Born in New Rochelle, New York, Shaw's first musical influences were her uncle and grandmother, who loved to sing and play gospel music on the family’s hi-fi record player. As a young girl, Shaw was also involved with numerous gospel singing groups. Her first experience singing before a large audience was with her uncle, who played trumpet and exposed her to the music of jazz greats like Dizzy Gillespie. At only 10 years old, Shaw performed with her uncle at the Apollo Theater in Harlem, and they were asked to return for the next week's show. As she recalls, her uncle got booked elsewhere on the same night, and a young Shaw had to take the stage solo at the Apollo for the second show.

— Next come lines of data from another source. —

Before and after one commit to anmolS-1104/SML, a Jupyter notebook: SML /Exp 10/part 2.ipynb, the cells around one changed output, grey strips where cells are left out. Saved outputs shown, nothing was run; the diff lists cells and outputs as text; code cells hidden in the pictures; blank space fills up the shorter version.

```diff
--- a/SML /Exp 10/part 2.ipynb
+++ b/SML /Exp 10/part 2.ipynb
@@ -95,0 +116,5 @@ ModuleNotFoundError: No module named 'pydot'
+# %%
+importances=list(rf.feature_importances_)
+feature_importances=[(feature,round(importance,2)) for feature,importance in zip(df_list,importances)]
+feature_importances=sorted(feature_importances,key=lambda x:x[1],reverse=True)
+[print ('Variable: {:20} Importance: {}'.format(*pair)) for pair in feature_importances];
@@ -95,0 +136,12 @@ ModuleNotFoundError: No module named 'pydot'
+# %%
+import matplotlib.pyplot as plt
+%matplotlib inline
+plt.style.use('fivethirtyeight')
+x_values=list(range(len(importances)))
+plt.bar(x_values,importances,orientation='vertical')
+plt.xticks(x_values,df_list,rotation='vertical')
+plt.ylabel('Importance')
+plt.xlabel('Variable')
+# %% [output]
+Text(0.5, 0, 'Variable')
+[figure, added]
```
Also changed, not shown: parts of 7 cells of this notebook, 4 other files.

Shaw's professional aspirations were rejuvenated after she was married and living on an Air Force base near Springfield, Massachusetts. Encouraged by friends, she auditioned and got gigs near the base, then made a demo tape in the garage of Charlie Parent, a local drummer. The tape eventually landed her a regular gig at the Concord, a resort hotel in the Catskill Mountains in upstate New York.

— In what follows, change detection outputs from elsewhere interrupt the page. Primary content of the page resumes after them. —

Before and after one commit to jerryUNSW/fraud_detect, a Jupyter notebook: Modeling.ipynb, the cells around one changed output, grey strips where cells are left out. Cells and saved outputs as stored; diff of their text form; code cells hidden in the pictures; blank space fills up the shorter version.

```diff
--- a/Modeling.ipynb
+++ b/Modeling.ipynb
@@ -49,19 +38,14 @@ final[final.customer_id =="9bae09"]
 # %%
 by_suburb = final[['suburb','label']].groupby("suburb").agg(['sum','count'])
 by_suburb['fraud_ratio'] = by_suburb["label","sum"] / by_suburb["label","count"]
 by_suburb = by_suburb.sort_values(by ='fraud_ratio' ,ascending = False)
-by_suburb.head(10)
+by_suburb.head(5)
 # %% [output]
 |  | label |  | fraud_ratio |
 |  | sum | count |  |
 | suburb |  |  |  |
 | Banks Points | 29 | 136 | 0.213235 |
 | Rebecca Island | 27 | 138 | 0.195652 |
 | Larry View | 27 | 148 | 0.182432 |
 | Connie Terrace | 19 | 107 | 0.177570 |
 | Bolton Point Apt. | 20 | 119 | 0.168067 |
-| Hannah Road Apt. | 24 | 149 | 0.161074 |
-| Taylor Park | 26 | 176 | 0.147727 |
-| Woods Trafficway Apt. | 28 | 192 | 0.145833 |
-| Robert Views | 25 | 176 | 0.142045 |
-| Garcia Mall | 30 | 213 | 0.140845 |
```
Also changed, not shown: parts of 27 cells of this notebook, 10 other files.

Shaw's big break was an invitation to sing with the Count Basie Orchestra. Basie’s accountant heard her at the New York Playboy club. Basie was sent a copy of one of her records, while Shaw met with Basie alumnus and trumpeter Frank Foster to arrange charts of some of her numbers. The next thing she knew, she was flown out to meet the whole band at the Sands Hotel in Las Vegas.

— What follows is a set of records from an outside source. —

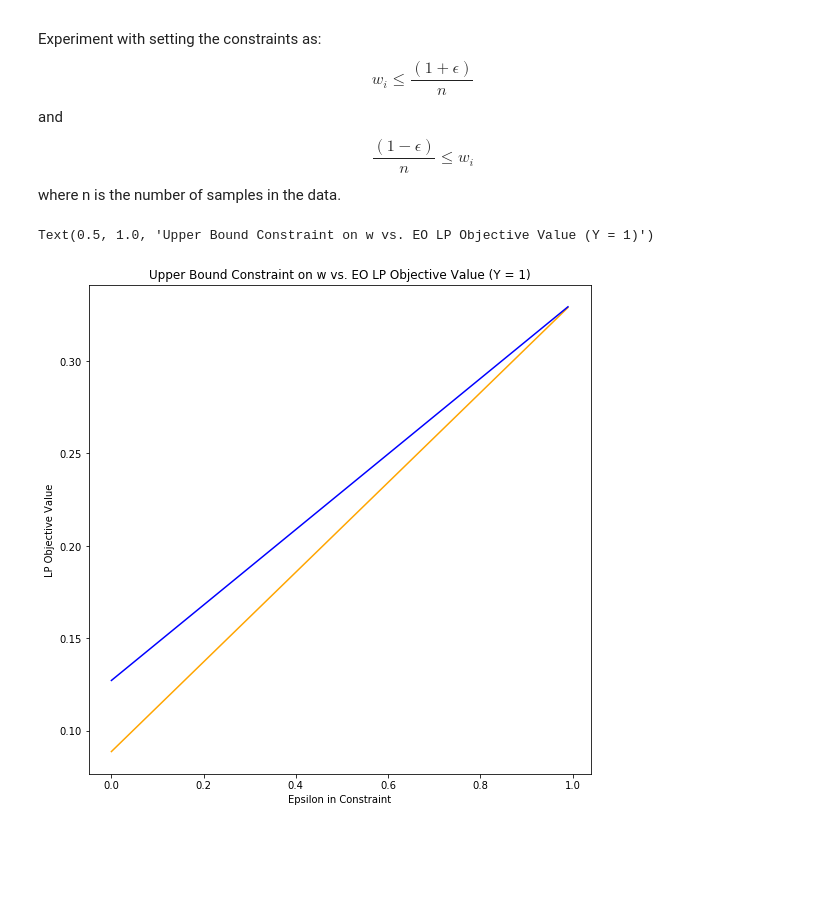
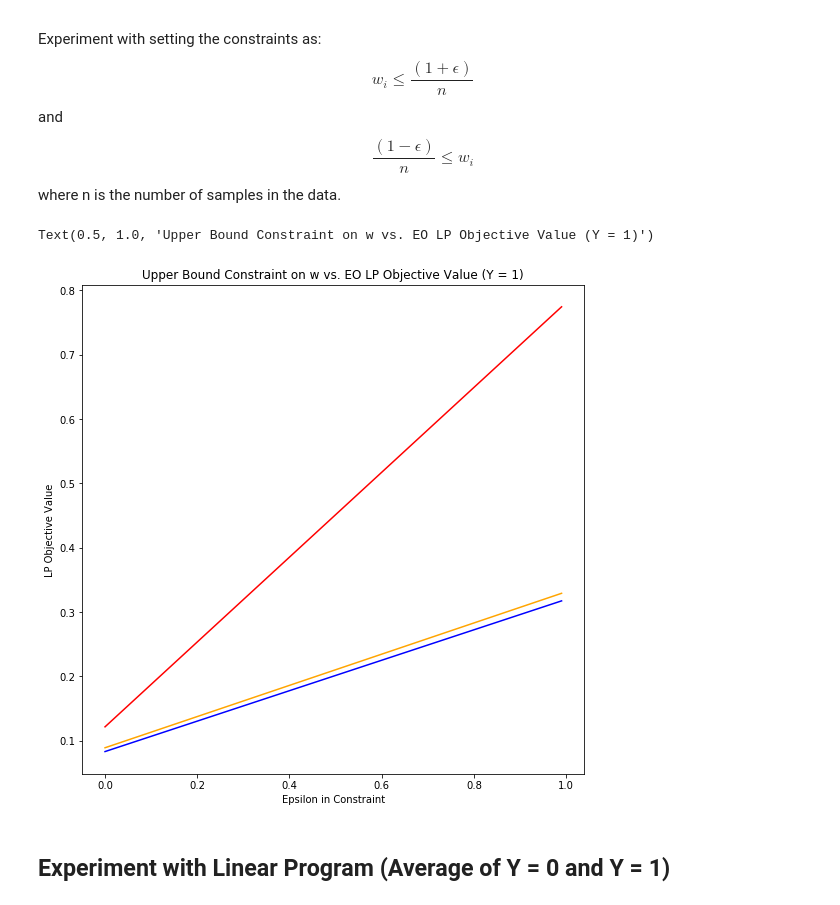
Before and after one commit to samuel-deng/Ensuring-Fairness-Beyond-the-Training-Data, a Jupyter notebook: algorithms/Part3_Comparisons/comparison_EO_adult.ipynb, the cells around one changed output. Drawn from its saved outputs; the diff is of its cells as text; code cells hidden in the pictures; blank space fills up the shorter version.

```diff
--- a/algorithms/Part3_Comparisons/comparison_EO_adult.ipynb
+++ b/algorithms/Part3_Comparisons/comparison_EO_adult.ipynb
@@ -258,7 +258,7 @@ Delta_eo0 = 0.04069767441860464
 # %% [markdown]
 ## Predict (Our Algorithm)
 # %%
-pickled_file = 'adult_h_0.pkl'
+pickled_file = 'h_0_default_gp_weight.pkl'
 pickled_robust_h = open(pickled_file, "rb")
 robust_h = pickle.load(pickled_robust_h)
 robust_pred = robust_h.predict(X_test)
@@ -356,10 +356,9 @@ for i in range(0, 100):
     epsilon = epsilon_granule * i
     lower_bound = (1 - epsilon)/(len(X_test))
     upper_bound = (1 + epsilon)/(len(X_test))
-    robust_objective_value, w = EO_linear_prog(postprocessing_y_pred, a_indices_test, proportions_test, lower_bound, upper_bound, 'a1', 'a0', 'y0')
+    robust_objective_value, w = EO_linear_prog(robust_pred, a_indices_test, proportions_test, lower_bound, upper_bound, 'a1', 'a0', 'y0')
     robust_y0_objective_values.append(robust_objective_value)
     postprocessing_objective_value, w = EO_linear_prog(postprocessing_y_pred, a_indices_test, proportions_test, lower_bound, upper_bound, 'a1', 'a0', 'y0')
-    test.append(EO_linear_prog(postprocessing_y_pred, a_indices_test, proportions_test, lower_bound, upper_bound, 'a0', 'a1', 'y0')[0])
     postprocessing_y0_objective_values.append(postprocessing_objective_value)
     inprocessing_objective_value, w = EO_linear_prog(inprocessing_y_pred, a_indices_test, proportions_test, lower_bound, upper_bound, 'a0', 'a1', 'y0')
     inprocessing_y0_objective_values.append(inprocessing_objective_value)
@@ -413,6 +386,7 @@ epsilon_granule = 0.01
 
 lower_bounds = []
 upper_bounds = []
+robust_y1_objective_values = []
 inprocessing_y1_objective_values = []
 postprocessing_y1_objective_values = []
 weights = []
@@ -423,6 +397,8 @@ for i in range(0, 100):
     epsilon = epsilon_granule * i
     lower_bound = (1 - epsilon)/(len(X_test))
     upper_bound = (1 + epsilon)/(len(X_test))
+    robust_objective_value, w = EO_linear_prog(robust_pred, a_indices_test, proportions_test, lower_bound, upper_bound, 'a0', 'a1', 'y1')
+    robust_y1_objective_values.append(robust_objective_value)
     postprocessing_objective_value, w = EO_linear_prog(postprocessing_y_pred, a_indices_test, proportions_test, lower_bound, upper_bound, 'a1', 'a0', 'y1')
     postprocessing_y1_objective_values.append(postprocessing_objective_value)
     inprocessing_objective_value, w = EO_linear_prog(inprocessing_y_pred, a_indices_test, proportions_test, lower_bound, upper_bound, 'a1', 'a0', 'y1')
@@ -434,11 +410,14 @@ for i in range(0, 100):
 # %%
 # Plot the constraints vs. objective values
 plt.figure(figsize=(9,9))
+plt.plot(epsilons, robust_y1_objective_values, 'red')
 plt.plot(epsilons, postprocessing_y1_objective_values, 'orange')
 plt.plot(epsilons, inprocessing_y1_objective_values, 'blue')
 plt.xlabel('Epsilon in Constraint')
 plt.ylabel('LP Objective Value')
 plt.title('Upper Bound Constraint on w vs. EO LP Objective Value (Y = 1)')
 # %% [output]
 Text(0.5, 1.0, 'Upper Bound Constraint on w vs. EO LP Objective Value (Y = 1)')
-[figure, old version]
+[figure, new version]
+# %% [markdown]
+## Experiment with Linear Program (Average of Y = 0 and Y = 1)
```
Also changed, not shown: parts of 8 cells of this notebook, 15 other files.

Shaw wasn't sure she had the gig yet; she thought her first rehearsal was an audition and grew anxious when Basie walked off the bandstand after she started singing, but he came right back with two little glasses of wine, welcomed her to the group and said, "save your voice, sugar, you're going to need it for tonight." Shaw fondly recalls Basie's words of wisdom, such as his advice about setting the tempo for a number, "well, darlin’, now just remember: don't put it above a heartbeat." User-contributed text is available under the Creative Commons By-SA License; additional terms may apply.